Among the entries that follow, count the lines that contain the word "class" and say how many there are, writing nothing else.

Collected data entries:
++++

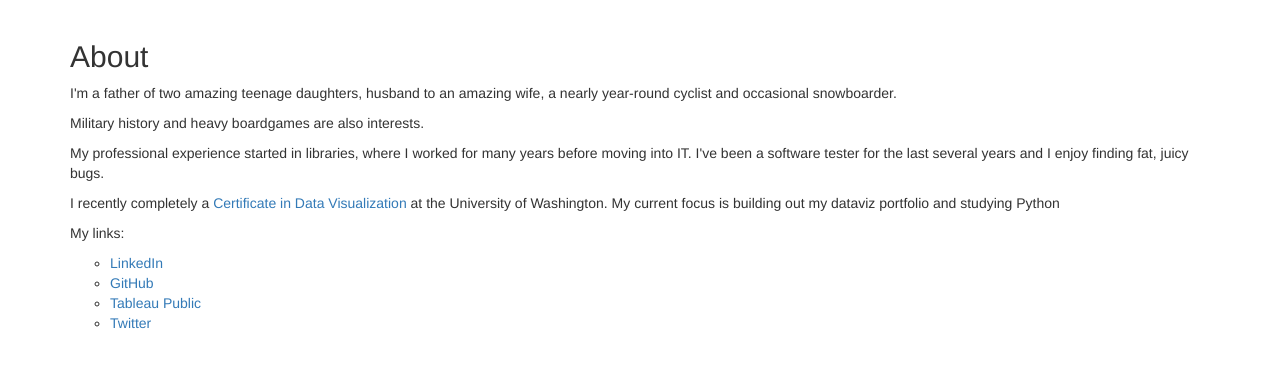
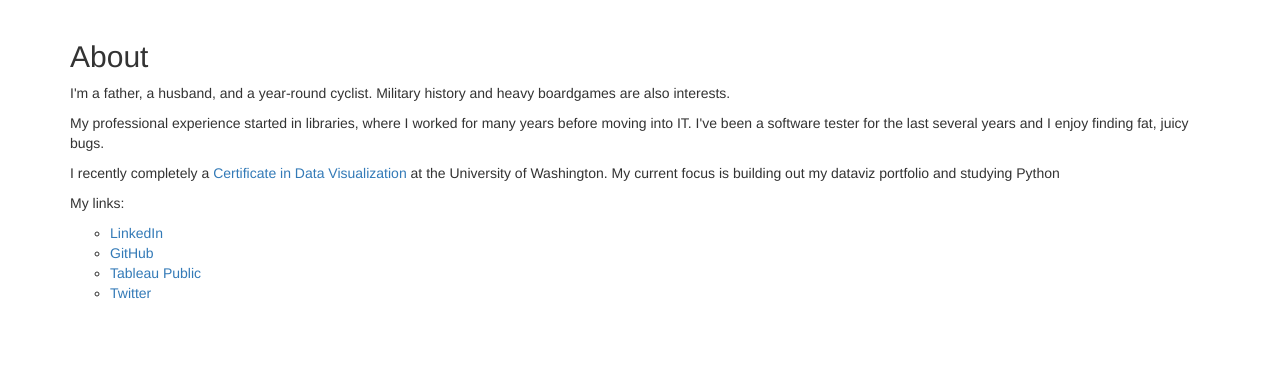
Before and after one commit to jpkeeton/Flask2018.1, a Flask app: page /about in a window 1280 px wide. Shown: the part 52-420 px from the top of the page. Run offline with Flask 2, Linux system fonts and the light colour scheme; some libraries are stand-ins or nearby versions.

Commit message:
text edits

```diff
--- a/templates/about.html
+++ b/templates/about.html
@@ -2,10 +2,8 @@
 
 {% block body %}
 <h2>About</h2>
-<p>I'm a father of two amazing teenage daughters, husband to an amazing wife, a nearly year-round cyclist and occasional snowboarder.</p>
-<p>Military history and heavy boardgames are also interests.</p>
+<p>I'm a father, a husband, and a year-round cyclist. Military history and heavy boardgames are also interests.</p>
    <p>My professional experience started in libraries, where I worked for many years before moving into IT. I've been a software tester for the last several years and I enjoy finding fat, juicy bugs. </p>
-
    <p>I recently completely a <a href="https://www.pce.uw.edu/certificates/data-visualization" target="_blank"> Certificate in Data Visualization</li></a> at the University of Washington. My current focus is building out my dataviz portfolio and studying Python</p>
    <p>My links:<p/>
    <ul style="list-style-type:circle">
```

++++

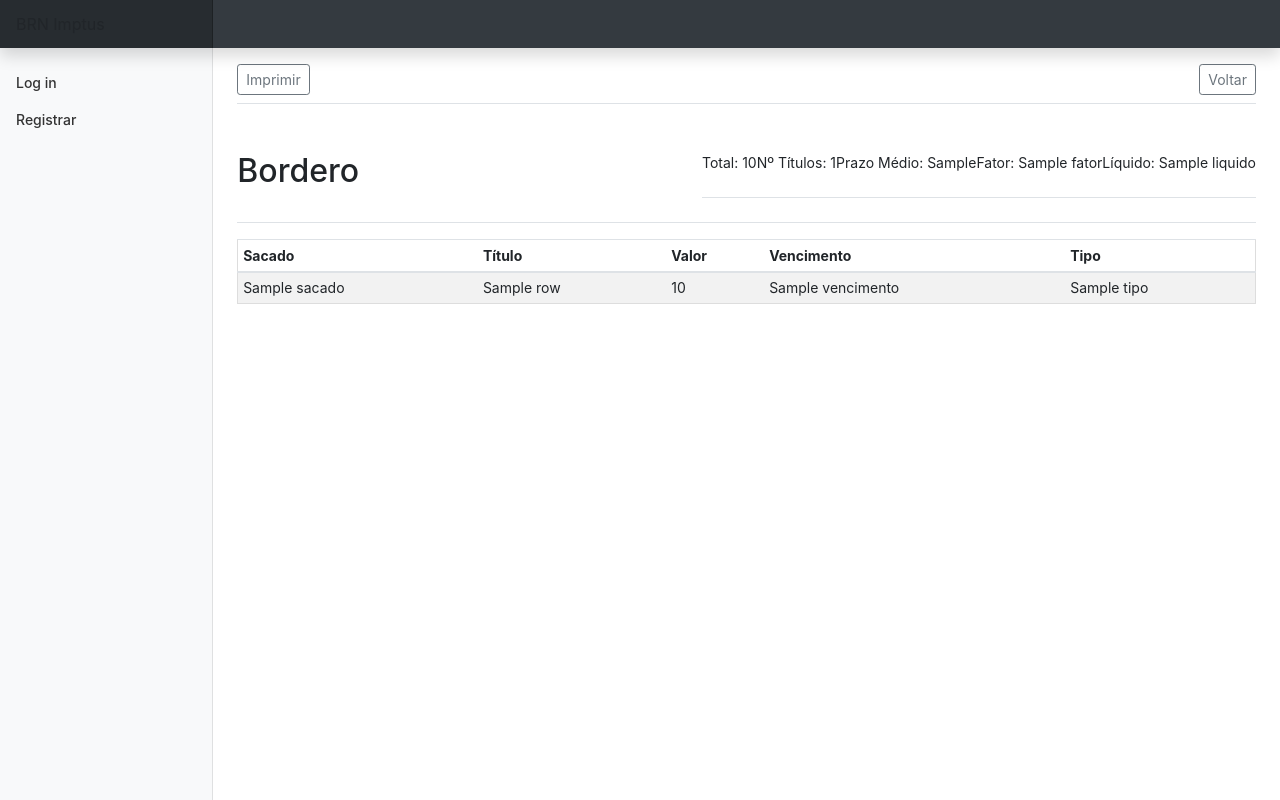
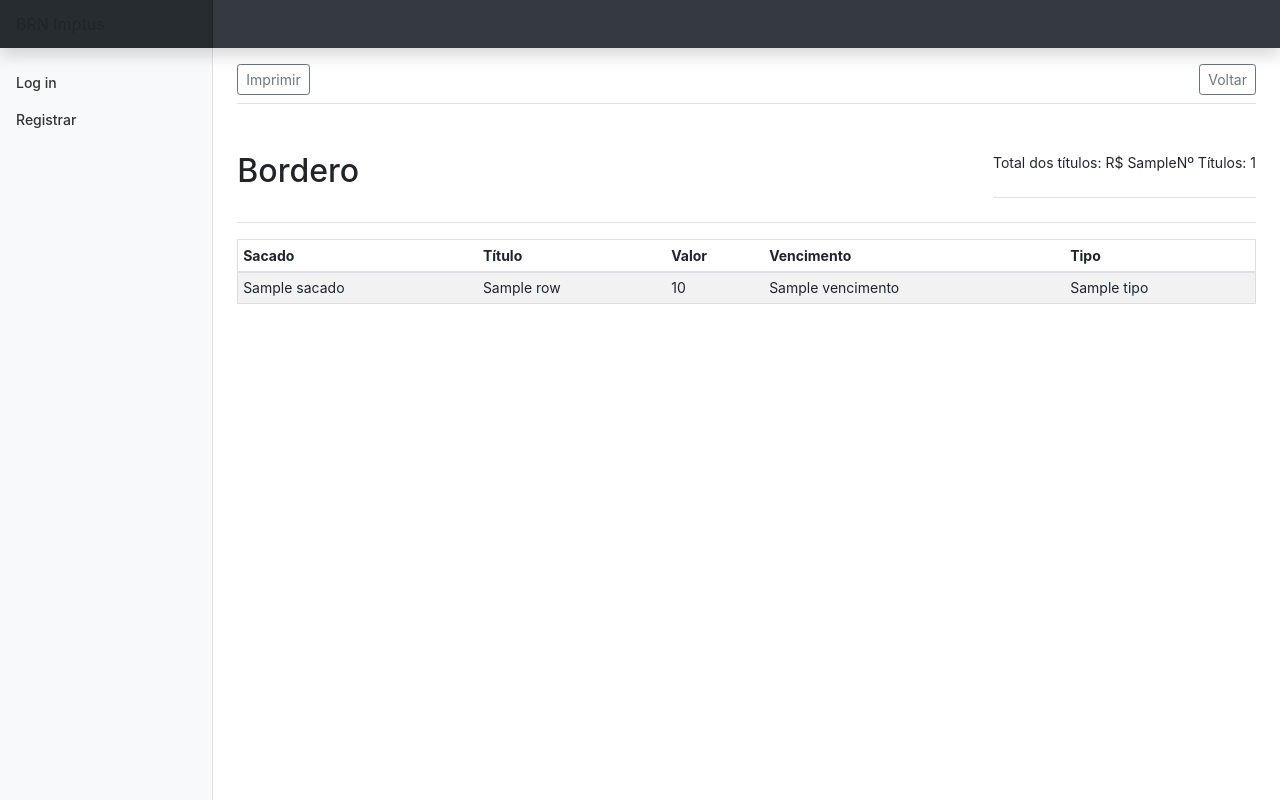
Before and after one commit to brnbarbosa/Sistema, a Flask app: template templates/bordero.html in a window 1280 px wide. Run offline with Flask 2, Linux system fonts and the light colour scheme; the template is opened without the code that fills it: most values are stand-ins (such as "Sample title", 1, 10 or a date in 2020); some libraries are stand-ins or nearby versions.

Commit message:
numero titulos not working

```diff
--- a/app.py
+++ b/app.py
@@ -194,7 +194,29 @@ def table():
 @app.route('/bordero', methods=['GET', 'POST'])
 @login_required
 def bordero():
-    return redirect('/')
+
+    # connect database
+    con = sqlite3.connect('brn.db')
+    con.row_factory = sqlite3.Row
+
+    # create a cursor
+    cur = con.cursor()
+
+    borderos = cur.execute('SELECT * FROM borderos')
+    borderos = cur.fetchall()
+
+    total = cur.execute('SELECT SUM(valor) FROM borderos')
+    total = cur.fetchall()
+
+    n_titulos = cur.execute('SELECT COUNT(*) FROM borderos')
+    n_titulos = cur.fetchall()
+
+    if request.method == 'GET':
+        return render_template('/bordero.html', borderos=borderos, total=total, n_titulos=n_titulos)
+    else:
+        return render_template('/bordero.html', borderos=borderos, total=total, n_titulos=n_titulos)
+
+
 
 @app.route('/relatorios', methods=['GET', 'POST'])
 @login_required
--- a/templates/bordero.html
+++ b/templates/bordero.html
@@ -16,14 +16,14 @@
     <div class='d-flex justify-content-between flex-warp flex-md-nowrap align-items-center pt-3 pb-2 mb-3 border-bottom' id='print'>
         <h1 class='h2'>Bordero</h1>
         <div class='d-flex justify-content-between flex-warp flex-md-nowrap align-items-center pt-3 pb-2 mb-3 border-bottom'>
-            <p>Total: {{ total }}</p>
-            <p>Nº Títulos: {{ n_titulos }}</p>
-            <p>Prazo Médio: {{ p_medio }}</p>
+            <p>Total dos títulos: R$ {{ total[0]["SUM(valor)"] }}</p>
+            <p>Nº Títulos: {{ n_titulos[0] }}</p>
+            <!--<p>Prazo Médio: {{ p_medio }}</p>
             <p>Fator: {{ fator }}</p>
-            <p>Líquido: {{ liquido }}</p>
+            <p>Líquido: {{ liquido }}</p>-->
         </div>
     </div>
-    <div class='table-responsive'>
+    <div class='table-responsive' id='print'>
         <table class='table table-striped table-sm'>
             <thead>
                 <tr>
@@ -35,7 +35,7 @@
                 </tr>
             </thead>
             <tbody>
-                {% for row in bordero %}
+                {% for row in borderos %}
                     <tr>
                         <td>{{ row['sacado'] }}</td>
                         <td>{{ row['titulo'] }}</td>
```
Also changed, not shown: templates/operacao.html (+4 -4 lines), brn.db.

++++

| Answer box |
6